[Start of Attachment]

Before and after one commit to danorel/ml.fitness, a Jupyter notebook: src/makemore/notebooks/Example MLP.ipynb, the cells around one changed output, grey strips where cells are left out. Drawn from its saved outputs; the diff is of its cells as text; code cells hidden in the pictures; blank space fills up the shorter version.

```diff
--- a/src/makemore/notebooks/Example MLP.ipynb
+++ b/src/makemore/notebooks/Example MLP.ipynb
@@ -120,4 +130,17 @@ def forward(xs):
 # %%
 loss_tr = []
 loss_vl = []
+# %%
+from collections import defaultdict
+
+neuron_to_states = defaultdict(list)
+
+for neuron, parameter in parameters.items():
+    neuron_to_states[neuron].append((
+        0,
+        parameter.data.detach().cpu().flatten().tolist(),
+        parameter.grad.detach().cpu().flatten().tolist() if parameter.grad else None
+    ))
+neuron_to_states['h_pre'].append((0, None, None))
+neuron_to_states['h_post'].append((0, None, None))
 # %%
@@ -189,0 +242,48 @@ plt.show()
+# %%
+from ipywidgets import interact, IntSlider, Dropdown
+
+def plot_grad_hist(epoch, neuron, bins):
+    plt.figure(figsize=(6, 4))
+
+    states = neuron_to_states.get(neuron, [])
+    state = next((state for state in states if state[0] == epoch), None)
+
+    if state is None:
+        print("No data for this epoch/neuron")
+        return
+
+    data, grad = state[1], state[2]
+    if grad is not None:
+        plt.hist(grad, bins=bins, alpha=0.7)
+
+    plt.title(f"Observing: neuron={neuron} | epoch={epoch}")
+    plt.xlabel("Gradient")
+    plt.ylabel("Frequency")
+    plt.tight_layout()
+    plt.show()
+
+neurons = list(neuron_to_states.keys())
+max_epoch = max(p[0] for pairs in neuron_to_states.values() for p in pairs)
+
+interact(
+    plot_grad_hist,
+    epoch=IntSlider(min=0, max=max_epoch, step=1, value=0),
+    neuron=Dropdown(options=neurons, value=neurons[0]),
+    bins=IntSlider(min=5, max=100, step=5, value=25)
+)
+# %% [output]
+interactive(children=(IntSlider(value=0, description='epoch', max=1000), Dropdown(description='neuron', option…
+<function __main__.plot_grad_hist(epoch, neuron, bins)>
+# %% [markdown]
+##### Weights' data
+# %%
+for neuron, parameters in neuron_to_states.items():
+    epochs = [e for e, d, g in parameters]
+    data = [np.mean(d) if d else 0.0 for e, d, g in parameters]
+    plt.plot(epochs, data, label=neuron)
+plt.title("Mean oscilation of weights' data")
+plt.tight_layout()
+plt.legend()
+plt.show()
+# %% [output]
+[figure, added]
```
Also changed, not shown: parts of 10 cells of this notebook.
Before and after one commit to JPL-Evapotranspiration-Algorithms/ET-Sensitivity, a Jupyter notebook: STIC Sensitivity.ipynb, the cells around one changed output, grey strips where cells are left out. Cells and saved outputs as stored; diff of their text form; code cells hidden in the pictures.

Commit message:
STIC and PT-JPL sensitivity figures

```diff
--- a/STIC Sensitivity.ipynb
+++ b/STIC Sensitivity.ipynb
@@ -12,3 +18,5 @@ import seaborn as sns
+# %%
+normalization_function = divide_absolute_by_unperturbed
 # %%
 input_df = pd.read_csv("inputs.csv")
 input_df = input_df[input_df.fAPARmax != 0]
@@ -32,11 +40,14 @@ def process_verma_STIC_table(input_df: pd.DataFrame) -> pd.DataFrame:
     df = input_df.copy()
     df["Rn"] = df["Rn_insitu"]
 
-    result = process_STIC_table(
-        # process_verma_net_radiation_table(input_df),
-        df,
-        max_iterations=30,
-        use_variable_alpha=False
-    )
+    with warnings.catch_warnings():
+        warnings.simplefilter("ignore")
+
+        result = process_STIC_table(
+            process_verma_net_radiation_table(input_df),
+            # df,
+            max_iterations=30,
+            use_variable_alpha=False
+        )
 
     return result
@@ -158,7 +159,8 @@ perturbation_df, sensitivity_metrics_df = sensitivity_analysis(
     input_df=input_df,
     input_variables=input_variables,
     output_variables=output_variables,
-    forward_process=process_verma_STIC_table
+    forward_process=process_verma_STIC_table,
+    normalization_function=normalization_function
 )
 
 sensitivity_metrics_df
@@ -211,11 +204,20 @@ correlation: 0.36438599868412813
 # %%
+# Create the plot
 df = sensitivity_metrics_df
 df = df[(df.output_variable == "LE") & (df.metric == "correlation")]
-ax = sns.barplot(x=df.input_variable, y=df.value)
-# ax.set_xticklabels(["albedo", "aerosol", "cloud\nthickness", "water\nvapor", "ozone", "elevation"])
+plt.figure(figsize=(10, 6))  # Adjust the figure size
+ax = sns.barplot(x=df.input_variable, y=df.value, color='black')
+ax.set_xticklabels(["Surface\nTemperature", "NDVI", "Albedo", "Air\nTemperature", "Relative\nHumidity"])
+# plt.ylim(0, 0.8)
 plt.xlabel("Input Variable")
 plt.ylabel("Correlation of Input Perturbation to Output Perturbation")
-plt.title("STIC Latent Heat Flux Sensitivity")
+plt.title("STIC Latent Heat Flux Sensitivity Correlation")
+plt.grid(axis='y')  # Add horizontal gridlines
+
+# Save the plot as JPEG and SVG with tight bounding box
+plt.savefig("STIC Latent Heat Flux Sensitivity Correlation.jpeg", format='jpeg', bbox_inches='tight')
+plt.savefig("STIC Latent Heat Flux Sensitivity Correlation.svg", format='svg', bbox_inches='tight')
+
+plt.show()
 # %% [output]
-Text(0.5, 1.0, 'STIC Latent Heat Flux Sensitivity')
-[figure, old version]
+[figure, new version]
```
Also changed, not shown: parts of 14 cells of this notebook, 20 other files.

[End of Attachment]

REQUIRED WORK ▸
Write out each entry above exactly as it is written.

SOLUTION ▸
Before and after one commit to danorel/ml.fitness, a Jupyter notebook: src/makemore/notebooks/Example MLP.ipynb, the cells around one changed output, grey strips where cells are left out. Drawn from its saved outputs; the diff is of its cells as text; code cells hidden in the pictures; blank space fills up the shorter version.

```diff
--- a/src/makemore/notebooks/Example MLP.ipynb
+++ b/src/makemore/notebooks/Example MLP.ipynb
@@ -120,4 +130,17 @@ def forward(xs):
 # %%
 loss_tr = []
 loss_vl = []
+# %%
+from collections import defaultdict
+
+neuron_to_states = defaultdict(list)
+
+for neuron, parameter in parameters.items():
+    neuron_to_states[neuron].append((
+        0,
+        parameter.data.detach().cpu().flatten().tolist(),
+        parameter.grad.detach().cpu().flatten().tolist() if parameter.grad else None
+    ))
+neuron_to_states['h_pre'].append((0, None, None))
+neuron_to_states['h_post'].append((0, None, None))
 # %%
@@ -189,0 +242,48 @@ plt.show()
+# %%
+from ipywidgets import interact, IntSlider, Dropdown
+
+def plot_grad_hist(epoch, neuron, bins):
+    plt.figure(figsize=(6, 4))
+
+    states = neuron_to_states.get(neuron, [])
+    state = next((state for state in states if state[0] == epoch), None)
+
+    if state is None:
+        print("No data for this epoch/neuron")
+        return
+
+    data, grad = state[1], state[2]
+    if grad is not None:
+        plt.hist(grad, bins=bins, alpha=0.7)
+
+    plt.title(f"Observing: neuron={neuron} | epoch={epoch}")
+    plt.xlabel("Gradient")
+    plt.ylabel("Frequency")
+    plt.tight_layout()
+    plt.show()
+
+neurons = list(neuron_to_states.keys())
+max_epoch = max(p[0] for pairs in neuron_to_states.values() for p in pairs)
+
+interact(
+    plot_grad_hist,
+    epoch=IntSlider(min=0, max=max_epoch, step=1, value=0),
+    neuron=Dropdown(options=neurons, value=neurons[0]),
+    bins=IntSlider(min=5, max=100, step=5, value=25)
+)
+# %% [output]
+interactive(children=(IntSlider(value=0, description='epoch', max=1000), Dropdown(description='neuron', option…
+<function __main__.plot_grad_hist(epoch, neuron, bins)>
+# %% [markdown]
+##### Weights' data
+# %%
+for neuron, parameters in neuron_to_states.items():
+    epochs = [e for e, d, g in parameters]
+    data = [np.mean(d) if d else 0.0 for e, d, g in parameters]
+    plt.plot(epochs, data, label=neuron)
+plt.title("Mean oscilation of weights' data")
+plt.tight_layout()
+plt.legend()
+plt.show()
+# %% [output]
+[figure, added]
```
Also changed, not shown: parts of 10 cells of this notebook.
Before and after one commit to JPL-Evapotranspiration-Algorithms/ET-Sensitivity, a Jupyter notebook: STIC Sensitivity.ipynb, the cells around one changed output, grey strips where cells are left out. Cells and saved outputs as stored; diff of their text form; code cells hidden in the pictures.

Commit message:
STIC and PT-JPL sensitivity figures

```diff
--- a/STIC Sensitivity.ipynb
+++ b/STIC Sensitivity.ipynb
@@ -12,3 +18,5 @@ import seaborn as sns
+# %%
+normalization_function = divide_absolute_by_unperturbed
 # %%
 input_df = pd.read_csv("inputs.csv")
 input_df = input_df[input_df.fAPARmax != 0]
@@ -32,11 +40,14 @@ def process_verma_STIC_table(input_df: pd.DataFrame) -> pd.DataFrame:
     df = input_df.copy()
     df["Rn"] = df["Rn_insitu"]
 
-    result = process_STIC_table(
-        # process_verma_net_radiation_table(input_df),
-        df,
-        max_iterations=30,
-        use_variable_alpha=False
-    )
+    with warnings.catch_warnings():
+        warnings.simplefilter("ignore")
+
+        result = process_STIC_table(
+            process_verma_net_radiation_table(input_df),
+            # df,
+            max_iterations=30,
+            use_variable_alpha=False
+        )
 
     return result
@@ -158,7 +159,8 @@ perturbation_df, sensitivity_metrics_df = sensitivity_analysis(
     input_df=input_df,
     input_variables=input_variables,
     output_variables=output_variables,
-    forward_process=process_verma_STIC_table
+    forward_process=process_verma_STIC_table,
+    normalization_function=normalization_function
 )
 
 sensitivity_metrics_df
@@ -211,11 +204,20 @@ correlation: 0.36438599868412813
 # %%
+# Create the plot
 df = sensitivity_metrics_df
 df = df[(df.output_variable == "LE") & (df.metric == "correlation")]
-ax = sns.barplot(x=df.input_variable, y=df.value)
-# ax.set_xticklabels(["albedo", "aerosol", "cloud\nthickness", "water\nvapor", "ozone", "elevation"])
+plt.figure(figsize=(10, 6))  # Adjust the figure size
+ax = sns.barplot(x=df.input_variable, y=df.value, color='black')
+ax.set_xticklabels(["Surface\nTemperature", "NDVI", "Albedo", "Air\nTemperature", "Relative\nHumidity"])
+# plt.ylim(0, 0.8)
 plt.xlabel("Input Variable")
 plt.ylabel("Correlation of Input Perturbation to Output Perturbation")
-plt.title("STIC Latent Heat Flux Sensitivity")
+plt.title("STIC Latent Heat Flux Sensitivity Correlation")
+plt.grid(axis='y')  # Add horizontal gridlines
+
+# Save the plot as JPEG and SVG with tight bounding box
+plt.savefig("STIC Latent Heat Flux Sensitivity Correlation.jpeg", format='jpeg', bbox_inches='tight')
+plt.savefig("STIC Latent Heat Flux Sensitivity Correlation.svg", format='svg', bbox_inches='tight')
+
+plt.show()
 # %% [output]
-Text(0.5, 1.0, 'STIC Latent Heat Flux Sensitivity')
-[figure, old version]
+[figure, new version]
```
Also changed, not shown: parts of 14 cells of this notebook, 20 other files.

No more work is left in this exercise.